Bernal appeared on stage and in soap operas for a number of years before making his first onscreen splash as Octavio, a quiet, angry young man in director Alejandro Gonzalez Inarritu’s provocative 2000 film Amores Perros. While the critically lauded film allowed Bernal the chance to prove he had the goods, it was his role in the sexually explicit, overnight sensation Y Tu Mamá También (2001), from director Alfonso Cuaron, that really put him on the map.
Although Perros and También are foreign films, Bernal seems to possess a unique ability to cross language boundaries by using his large, revealing eyes and intriguing body language to convey the feelings of the characters he plays. Most recently, Bernal plays the young revolutionary Che Guevarra in director Walter Salles’s The Motorcycle Diaries.

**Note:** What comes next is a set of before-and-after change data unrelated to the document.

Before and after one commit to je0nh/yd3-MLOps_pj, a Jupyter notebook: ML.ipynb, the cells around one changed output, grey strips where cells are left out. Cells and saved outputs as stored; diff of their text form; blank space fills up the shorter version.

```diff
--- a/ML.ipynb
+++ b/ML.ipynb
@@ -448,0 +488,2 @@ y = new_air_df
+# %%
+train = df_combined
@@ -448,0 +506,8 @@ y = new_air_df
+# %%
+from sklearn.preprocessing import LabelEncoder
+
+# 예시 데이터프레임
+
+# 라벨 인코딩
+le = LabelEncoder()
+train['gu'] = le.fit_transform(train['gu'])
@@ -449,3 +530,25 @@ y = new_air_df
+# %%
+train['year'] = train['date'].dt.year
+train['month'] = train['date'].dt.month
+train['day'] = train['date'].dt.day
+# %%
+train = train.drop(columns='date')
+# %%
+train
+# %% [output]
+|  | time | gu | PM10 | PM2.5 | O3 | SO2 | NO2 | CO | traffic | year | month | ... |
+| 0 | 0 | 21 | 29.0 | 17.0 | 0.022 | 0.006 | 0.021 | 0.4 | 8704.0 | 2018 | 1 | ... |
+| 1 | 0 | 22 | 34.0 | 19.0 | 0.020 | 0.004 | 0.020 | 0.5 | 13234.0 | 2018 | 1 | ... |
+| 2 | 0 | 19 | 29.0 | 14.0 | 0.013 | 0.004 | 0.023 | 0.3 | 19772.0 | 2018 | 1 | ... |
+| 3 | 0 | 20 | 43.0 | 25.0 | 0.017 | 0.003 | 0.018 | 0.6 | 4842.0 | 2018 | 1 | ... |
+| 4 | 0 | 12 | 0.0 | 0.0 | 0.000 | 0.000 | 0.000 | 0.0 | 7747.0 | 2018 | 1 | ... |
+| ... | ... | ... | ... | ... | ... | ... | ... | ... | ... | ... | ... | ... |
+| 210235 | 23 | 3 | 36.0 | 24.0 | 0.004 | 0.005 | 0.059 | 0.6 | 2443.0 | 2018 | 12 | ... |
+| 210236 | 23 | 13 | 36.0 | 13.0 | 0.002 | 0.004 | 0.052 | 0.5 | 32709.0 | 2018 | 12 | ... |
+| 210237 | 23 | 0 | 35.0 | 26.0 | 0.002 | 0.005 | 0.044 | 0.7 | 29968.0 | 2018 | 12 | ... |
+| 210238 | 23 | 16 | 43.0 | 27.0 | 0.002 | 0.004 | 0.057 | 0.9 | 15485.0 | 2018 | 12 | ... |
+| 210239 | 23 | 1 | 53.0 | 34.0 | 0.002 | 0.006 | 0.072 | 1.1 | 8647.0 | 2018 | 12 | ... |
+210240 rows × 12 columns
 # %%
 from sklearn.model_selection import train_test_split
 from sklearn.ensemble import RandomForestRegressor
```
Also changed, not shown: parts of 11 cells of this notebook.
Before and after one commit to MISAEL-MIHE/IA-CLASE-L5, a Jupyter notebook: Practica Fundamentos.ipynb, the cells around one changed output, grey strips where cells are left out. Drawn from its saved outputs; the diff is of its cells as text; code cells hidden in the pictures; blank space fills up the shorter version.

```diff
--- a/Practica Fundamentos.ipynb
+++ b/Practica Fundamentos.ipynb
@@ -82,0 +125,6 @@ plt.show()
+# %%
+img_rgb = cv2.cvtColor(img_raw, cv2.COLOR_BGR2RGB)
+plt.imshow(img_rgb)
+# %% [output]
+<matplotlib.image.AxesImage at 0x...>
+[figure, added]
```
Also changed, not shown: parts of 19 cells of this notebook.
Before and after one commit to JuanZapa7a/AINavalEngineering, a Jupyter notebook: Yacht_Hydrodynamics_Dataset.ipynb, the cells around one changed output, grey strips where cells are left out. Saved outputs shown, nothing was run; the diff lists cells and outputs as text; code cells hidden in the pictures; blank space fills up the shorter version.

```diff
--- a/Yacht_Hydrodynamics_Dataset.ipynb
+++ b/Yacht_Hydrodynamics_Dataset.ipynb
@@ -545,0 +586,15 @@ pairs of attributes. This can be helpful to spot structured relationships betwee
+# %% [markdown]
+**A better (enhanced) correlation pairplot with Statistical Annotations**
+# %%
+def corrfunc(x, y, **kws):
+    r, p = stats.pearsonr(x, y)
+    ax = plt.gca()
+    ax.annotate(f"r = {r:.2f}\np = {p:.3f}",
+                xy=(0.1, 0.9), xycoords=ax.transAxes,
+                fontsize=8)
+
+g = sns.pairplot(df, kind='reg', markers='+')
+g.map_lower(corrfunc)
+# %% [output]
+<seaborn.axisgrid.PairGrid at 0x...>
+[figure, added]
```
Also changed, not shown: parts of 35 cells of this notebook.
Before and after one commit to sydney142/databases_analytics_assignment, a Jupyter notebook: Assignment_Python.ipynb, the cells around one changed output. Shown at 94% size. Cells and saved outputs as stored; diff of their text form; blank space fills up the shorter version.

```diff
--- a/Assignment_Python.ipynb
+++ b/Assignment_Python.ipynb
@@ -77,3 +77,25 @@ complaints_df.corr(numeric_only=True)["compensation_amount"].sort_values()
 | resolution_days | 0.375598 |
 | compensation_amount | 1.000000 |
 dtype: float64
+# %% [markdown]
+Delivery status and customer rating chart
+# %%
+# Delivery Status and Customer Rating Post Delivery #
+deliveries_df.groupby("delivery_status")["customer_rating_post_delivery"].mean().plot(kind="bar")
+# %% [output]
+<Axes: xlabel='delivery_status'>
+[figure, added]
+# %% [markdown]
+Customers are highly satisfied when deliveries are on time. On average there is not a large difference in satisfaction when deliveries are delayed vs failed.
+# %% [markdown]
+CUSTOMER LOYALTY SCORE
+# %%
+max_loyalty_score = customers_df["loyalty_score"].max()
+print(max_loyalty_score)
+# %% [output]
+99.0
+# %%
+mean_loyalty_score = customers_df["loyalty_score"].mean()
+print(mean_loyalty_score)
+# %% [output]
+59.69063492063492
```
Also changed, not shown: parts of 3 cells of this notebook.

"The first time [that I portrayed Che Guevarra] only helped serve the purpose for me to pay the rent," Bernal explains about playing the iconic leader in 2002’s English-language, Showtime miniseries "Fidel." "I wanted to do it again properly."
His second time around wearing the shoes of the famed leader of the Cuban Revolution, Bernal portrays Guevarra in his early days – when he was the young, idealistic, 23-year-old Ernesto Guevarra (not yet known as Che). The film, based on Guevarra’s journal about his trip across South America in the early 1950s, tells the tale of an eye-opening road trip that changed Guevarra’s life and ultimately led to his decision to become a revolutionary.
To accurately capture the young Guevarra, Bernal says he thoroughly prepared for the role before shooting began.
"I tried to soak up everything about him. I read a lot of biographies. It’s great because Che was a person who documented every important part of his life. Walter (Salles, the director) also prepared seminars about political, social, economical, cultural situations of Latin America in those times, which were really incredible."
Aside from learning a bit about Guevarra’s background, Bernal also bulked up for the role because, as he says with a smirk, "Che was, you know, bigger."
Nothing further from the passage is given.